Revision tracking records

------------------------

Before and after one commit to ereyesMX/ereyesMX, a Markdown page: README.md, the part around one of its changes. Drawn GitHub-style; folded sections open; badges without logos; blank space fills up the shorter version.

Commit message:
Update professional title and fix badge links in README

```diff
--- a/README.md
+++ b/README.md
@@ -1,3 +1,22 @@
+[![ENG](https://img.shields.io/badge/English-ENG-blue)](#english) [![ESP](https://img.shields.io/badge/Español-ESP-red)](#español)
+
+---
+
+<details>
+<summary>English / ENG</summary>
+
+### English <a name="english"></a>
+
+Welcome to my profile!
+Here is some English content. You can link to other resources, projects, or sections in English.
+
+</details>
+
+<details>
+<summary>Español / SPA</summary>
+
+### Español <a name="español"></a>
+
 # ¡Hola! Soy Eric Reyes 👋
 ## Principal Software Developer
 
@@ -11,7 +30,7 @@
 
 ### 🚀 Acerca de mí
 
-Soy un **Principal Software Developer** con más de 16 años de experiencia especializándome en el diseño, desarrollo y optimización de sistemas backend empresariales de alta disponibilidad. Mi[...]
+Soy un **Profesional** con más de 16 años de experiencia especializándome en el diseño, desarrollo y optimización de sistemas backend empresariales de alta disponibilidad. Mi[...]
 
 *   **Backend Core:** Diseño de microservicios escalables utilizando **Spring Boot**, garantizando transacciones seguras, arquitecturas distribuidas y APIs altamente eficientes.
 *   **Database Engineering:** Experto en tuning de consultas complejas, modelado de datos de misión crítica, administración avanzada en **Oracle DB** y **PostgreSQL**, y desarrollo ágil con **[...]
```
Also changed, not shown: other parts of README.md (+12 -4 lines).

------------------------

» **WHAT YOU SHOULD DO**
Within the data above, how many lines include the string "README"? Only the number is required.

» **RESULT**
5